Tuesday, 22 July 2014

Smart Fork

A U.s. organization called Hapilabs has created a fork which numbers the amount of times one raises her fork to her mouth and the time between sizable chunks. As indicated by Hapilabs since individuals put on weight and have processing issues on the grounds that they consume excessively quick the fork signs them to ease off. The Star says the fork vibrates when one consumes excessively rapidly, as indicated by the organization it has indicator lights. Whichever way in case you're scooping it in, the fork should alarm  you. And after that by USB or soon Blue Tooth it will interface with an App and provide for you a report.

I openly concede that on the Innovation Adoption Lifecycle Curve, I am an unequivocal slouch. In the event that it takes batteries, beeps, lights up, trills, vibrates or converses with me I'm going to be the last to purchase one. The Smark Fork is the same. It doesn't mind the issues I have with the thought of going out to supper and hauling a wonky fork out of my satchel and afterward licking it clean and returning it in handbag after my feast, it simply would appear to be yet an alternate thingamabob that could do what it says it will do, however might be deceived. Like my pedometer that enlisted an additional step each time I went to the washroom and dropped trou'.

On the off chance that I bring my dish up closer to my face will it enroll the move from plate to mouth?

On the off chance that I heap the fork high, and take creature size nibbles will it enroll the extent of those chomps?

On the off chance that I consume a nibble of greens or a chomp of chocolate fudge cake will it know the contrast?

Like anything on the off chance that I take after the guidelines it will do what it says it will, however one can consume slower by viewing the clock, or putting her fork down between bites, or polishing careful consuming.

Tuesday, 19 February 2013

Earth Goddess and Mother Goddess

Joseph Campbell in The Power of Myth, a 1988 interview with Bill Moyers, links the image of the Earth or Mother Goddess to symbols of fertility and reproduction. For example, Campbell states that, "There have been systems of religion where the mother is the prime parent, the source... We talk of Mother Earth. And in Egypt you have the Mother Heavens, the Goddess Nut, who is represented as the whole heavenly sphere". Campbell continues by stating that the correlation between fertility and the Goddess found its roots in agriculture.

Bill Moyers: But what happened along the way to this reverence that in primitive societies was directed to the Goddess figure, the Great Goddess, the mother earth- what happened to that?
Joseph Campbell: Well that was associated primarily with agriculture and the agricultural societies.

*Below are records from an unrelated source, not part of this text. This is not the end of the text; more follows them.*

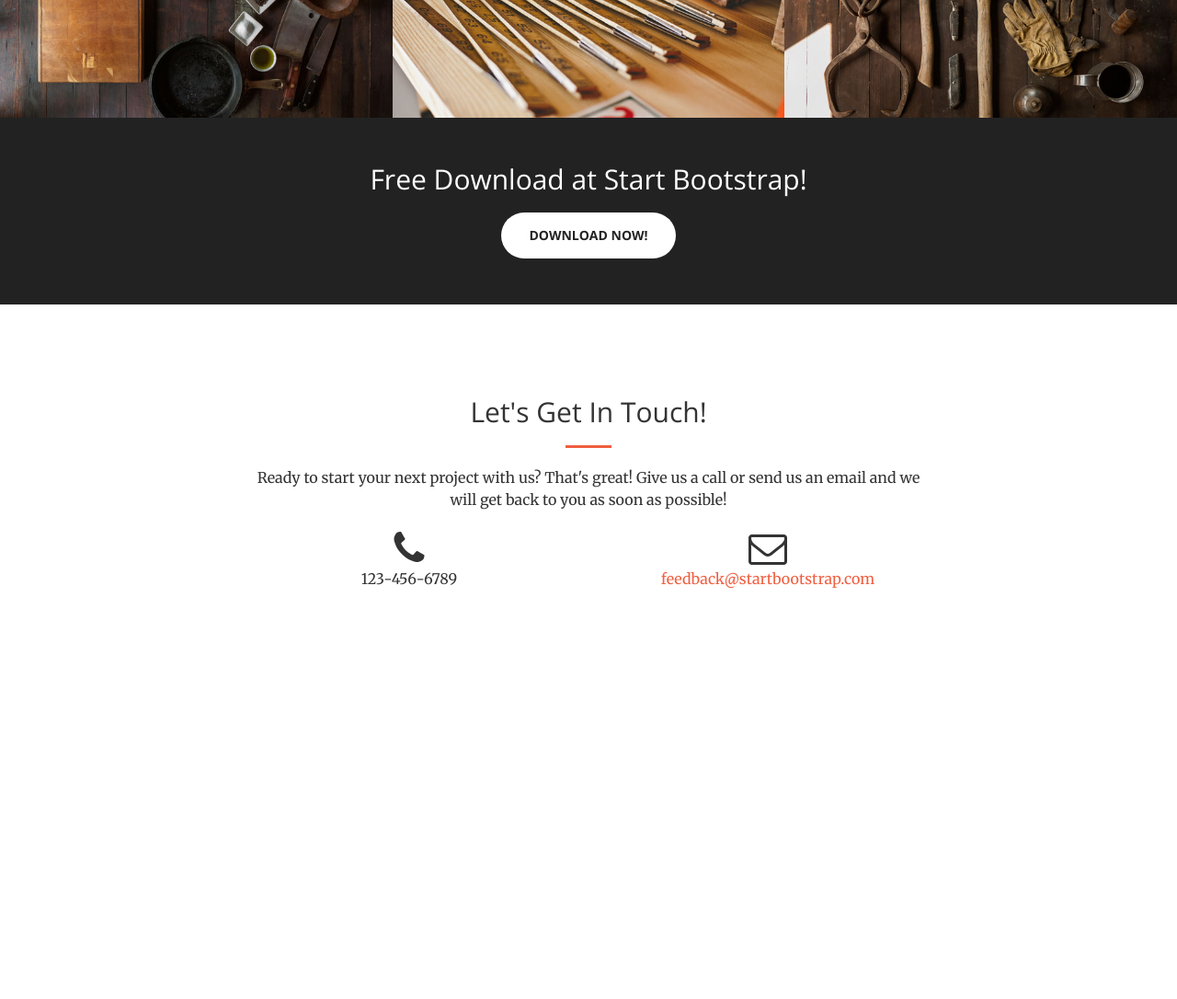
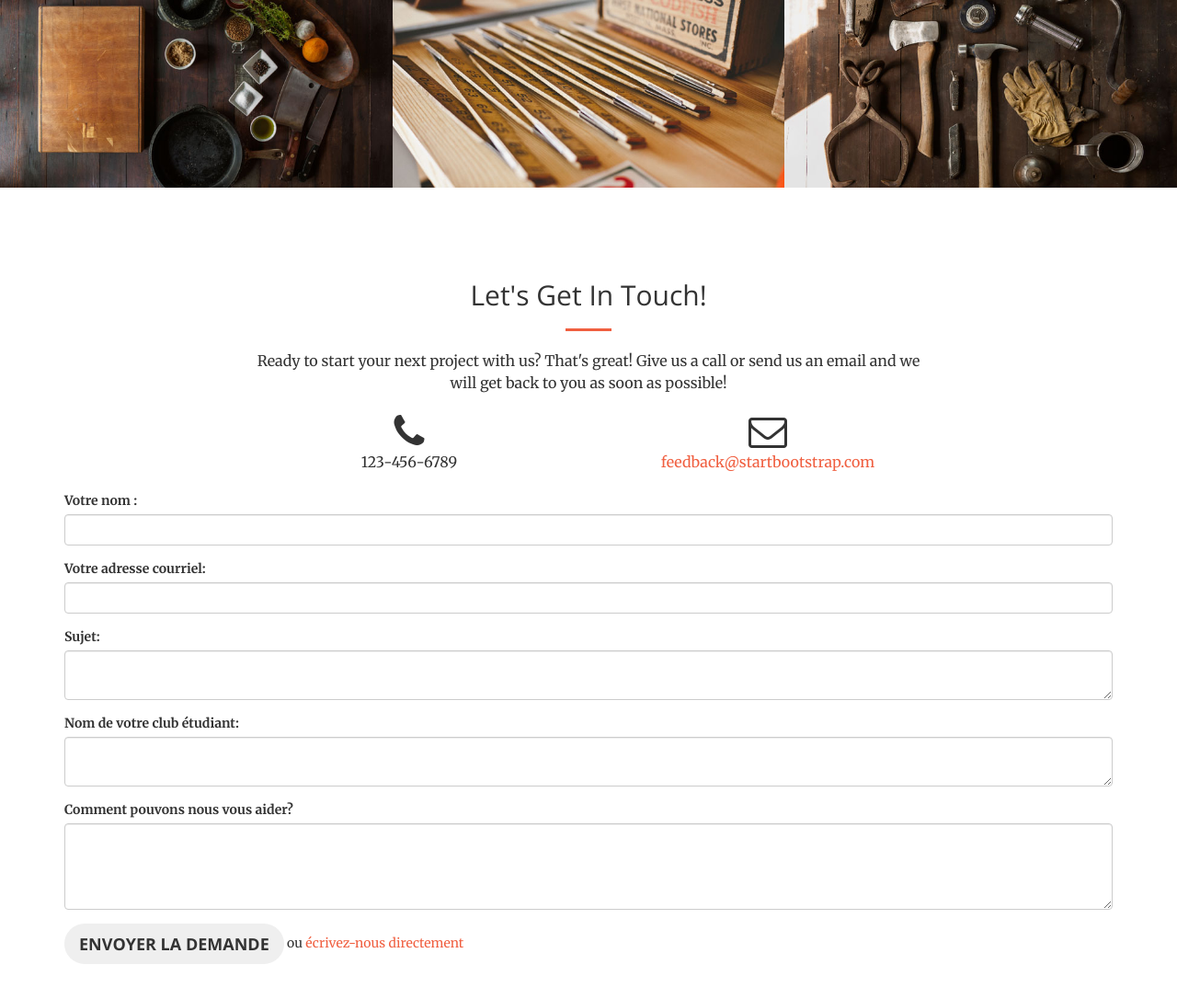
Before and after one commit to RadioSansGenie/radiosansgenie.github.io, a plain HTML site: page index.html in a window 1280 px wide. Shown: the part 2020-3106 px from the top of the page at 92% size. Before the commit the page ends 2781 px from the top, so only its background shows below. Drawn offline with nearby package versions, Linux system fonts and the light colour scheme.

Commit message:
Update to page

```diff
--- a/index.html
+++ b/index.html
@@ -120,7 +120,7 @@
                     <div class="service-box">
                         <i class="fa fa-5x fa-wrench wow bounceIn text-primary" data-wow-delay=".3s"></i>
                         <h3>Réparation d'équipement</h3>
-                        <p class="text-muted">Votre lecteur vinyl est mort? Venez nous voir on va vous aider!</p>
+                        <p class="text-muted">Votre tourne-disques est mort? Venez nous voir on va vous aider!</p>
                     </div>
                 </div>
             </div>
@@ -128,6 +128,17 @@
     </section>
 
     <section class="no-padding" id="team">
+      <div class="bg-primary">
+      <div class="container">
+
+          <div class="row">
+              <div class="col-lg-12 text-center">
+                  <h2 class="section-heading">Notre équipe</h2>
+                  <hr class="light">
+              </div>
+          </div>
+      </div>
+    </div>
         <div class="container-fluid">
             <div class="row no-gutter">
                 <div class="col-lg-4 col-sm-6">
@@ -161,15 +172,15 @@
                     </a>
                 </div>
                 <div class="col-lg-4 col-sm-6">
-                    <a href="#" class="portfolio-box">
+                    <a class="portfolio-box">
                         <img src="img/portfolio/3.jpg" class="img-responsive" alt="">
                         <div class="portfolio-box-caption">
                             <div class="portfolio-box-caption-content">
                                 <div class="project-category text-faded">
-                                    Category
+                                    Mathieu Pelletier
                                 </div>
                                 <div class="project-name">
-                                    Project Name
+                                     Trésorié
                                 </div>
                             </div>
                         </div>
@@ -224,15 +235,6 @@
         </div>
     </section>
 
-    <aside class="bg-dark">
-        <div class="container text-center">
-            <div class="call-to-action">
-                <h2>Free Download at Start Bootstrap!</h2>
-                <a href="#" class="btn btn-default btn-xl wow tada">Download Now!</a>
-            </div>
-        </div>
-    </aside>
-
     <section id="contact">
         <div class="container">
             <div class="row">
@@ -250,6 +252,37 @@
                     <p><a href="mailto:your-email@your-domain.com">feedback@startbootstrap.com</a></p>
                 </div>
             </div>
+            <form action="//formspree.io/radio.directeur@aeets.com" role="form" method="POST">
+    <div class="form-group">
+      <label for="name">Votre nom :</label>
+      <input type="text" name="name" class="form-control" required>
+    </div>
+
+    <div class="form-group">
+      <label for="_replyto">Votre adresse courriel:</label>
+      <input type="email" name="_replyto" class="form-control" required>
+    </div>
+
+    <div class="form-group">
+      <label for="sujet">Sujet:</label>
+      <textarea name="problem" class="form-control"></textarea>
+    </div>
+
+    <div class="form-group">
+      <label for="club">Nom de votre club étudiant:</label>
+      <textarea name="customer" class="form-control"></textarea>
+    </div>
+
+    <div class="form-group">
+      <label for="message">Comment pouvons nous vous aider?</label>
+      <textarea name="body" class="form-control" rows="4" width="100%" required></textarea>
+    </div>
+
+    <div>
+      <input type="submit" class="btn btn-lg" value="Envoyer la demande">
+      ou <a href="mailto:radio.directeur@aeets.com">écrivez-nous directement</a>
+    </div>
+  </form>
         </div>
     </section>
 
```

It has to do with the earth. The human woman gives birth just as the earth gives birth to the plants...so woman magic and earth magic are the same. They are related. And the personification of the energy that gives birth to forms and nourishes forms is properly female. It is in the agricultural world of ancient Mesopotamia, the Egyptian Nile, and in the earlier planting-culture systems that the Goddess is the dominant mythic form.

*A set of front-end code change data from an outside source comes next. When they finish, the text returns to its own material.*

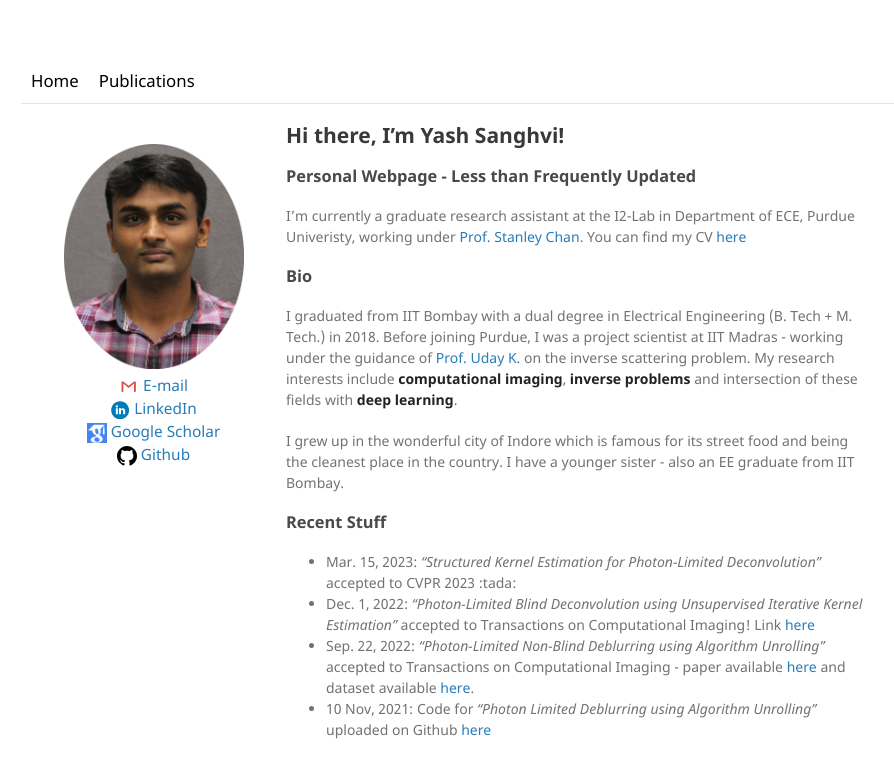
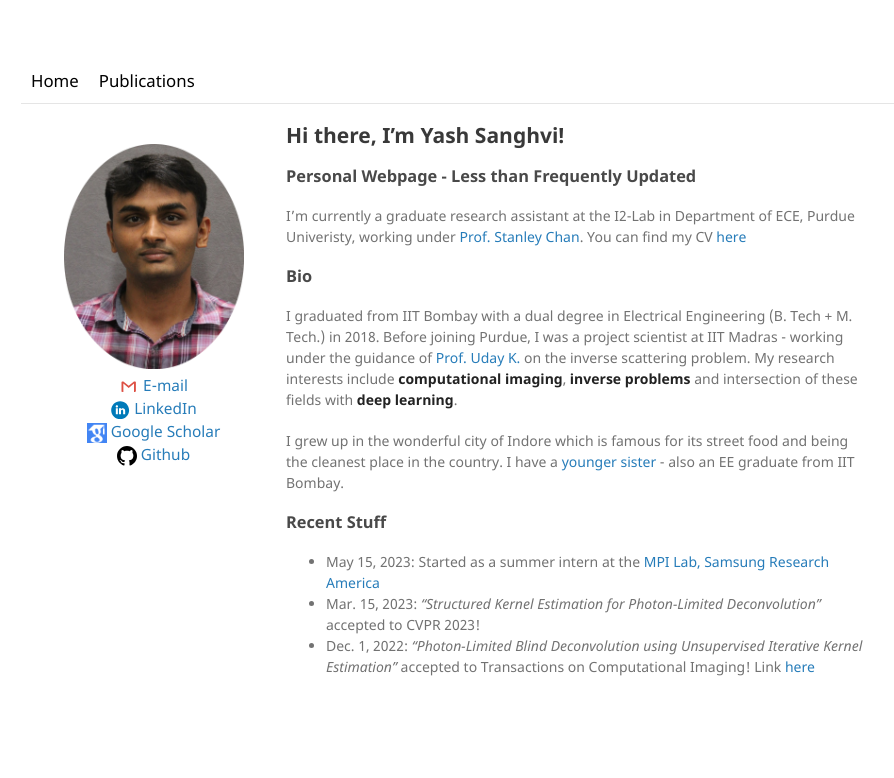
Before and after one commit to sanghviyashiitb/sanghviyashiitb.github.io, a Jekyll site: the page built from index.md, in a window 1280 px wide. Shown: the top 778 px of the page, without its empty margins (119-1013 px from the left). Built offline with Jekyll 4.4.1, drawn with Linux system fonts in a browser that asks for light colours.

Commit message:
Update index.md

```diff
--- a/index.md
+++ b/index.md
@@ -9,10 +9,9 @@ I'm currently a graduate research assistant at the I2-Lab in Department of ECE,
 ### Bio
 I graduated from IIT Bombay with a dual degree in Electrical Engineering (B. Tech + M. Tech.) in 2018. Before joining Purdue, I was a project scientist at IIT Madras  - working under the guidance of [Prof. Uday K.](http://www.ee.iitm.ac.in/uday/) on the inverse scattering problem. My research interests include **computational imaging**, **inverse problems** and intersection of these fields with **deep learning**.
 
-I grew up in the wonderful city of Indore which is famous for its street food and being the cleanest place in the country. I have a younger sister - also an EE graduate from IIT Bombay.
+I grew up in the wonderful city of Indore which is famous for its street food and being the cleanest place in the country. I have a [younger sister](https://www.linkedin.com/in/swadha-sanghvi/) - also an EE graduate from IIT Bombay.
 
 ### Recent Stuff
-* Mar. 15, 2023: _"Structured Kernel Estimation for Photon-Limited Deconvolution"_ accepted to CVPR 2023 :tada:
+* May 15, 2023: Started as a summer intern at the [MPI Lab, Samsung Research America](https://sra.samsung.com/research-area/mobile-processor-innovation/)
+* Mar. 15, 2023: _"Structured Kernel Estimation for Photon-Limited Deconvolution"_ accepted to CVPR 2023!
 * Dec. 1, 2022: _"Photon-Limited Blind Deconvolution using Unsupervised Iterative Kernel Estimation"_ accepted to Transactions on Computational Imaging! Link [here](https://ieeexplore.ieee.org/document/9982288)
-* Sep. 22, 2022: _"Photon-Limited Non-Blind Deblurring using Algorithm Unrolling"_ accepted to Transactions on Computational Imaging - paper available [here](https://ieeexplore.ieee.org/document/9903556) and dataset available [here](https://aaaakshat.github.io/pldd/).
-* 10 Nov, 2021: Code for _"Photon Limited Deblurring using Algorithm Unrolling"_ uploaded on Github [here](https://github.com/sanghviyashiitb/poisson-deblurring)
```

Campbell also argues that the image of the Virgin Mary was derived from the image of Isis and her child Horus: "The antique model for the Madonna, is Isis with Horus at her breast".

Tuesday, 7 August 2012


A goddess is a female deity. In some cultures goddesses are associated with Earth, motherhood, love, and the household. In other cultures, goddesses also rule over war, death, and destruction as well as healing. They can be figureheads of religions and can be accessed in modern times by religious statues

In some religions, a sacred feminine archetype can occupy a very central place in prayer and worship. In Hinduism, Sacred Feminine or Shaktism is one of the three major Hindu denominations of worship along with Vishnu and Shiva. In Tibetan Buddhism, the highest achievement any person can achieve is to become like the "great" female Buddhas (e.g. Arya Tara) who are depicted as being supreme protectors, fearless and filled with compassion for all beings.

The primacy of a monotheistic or near-monotheistic "Great Goddess" is advocated by some modern matriarchists as a female version of, preceding, or analogue to, the Abrahamic God associated with the historical rise of monotheism in the Mediterranean Axis Age.

Thursday, 18 August 2011


With few exceptions Alders are deciduous (not evergreen), their leaves are alternate, simple, and serrated. The flowers are catkins with elongate male catkins on the same plant as shorter female catkins, often before leaves appear; they are mainly wind-pollinated, but also visited by bees to a small extent. They differ from the birches (Betula, the other genus in the family) in that the female catkins are woody and do not disintegrate at maturity, opening to release the seeds in a similar manner to many conifer cones.

The largest species are Red Alder (A. rubra) on the west coast of North America and Black Alder (A. glutinosa), native to most of Europe and widely introduced elsewhere, both reaching over 30 m. By contrast, the widespread Green Alder (A. viridis) is rarely more than a 5 m tall shrub.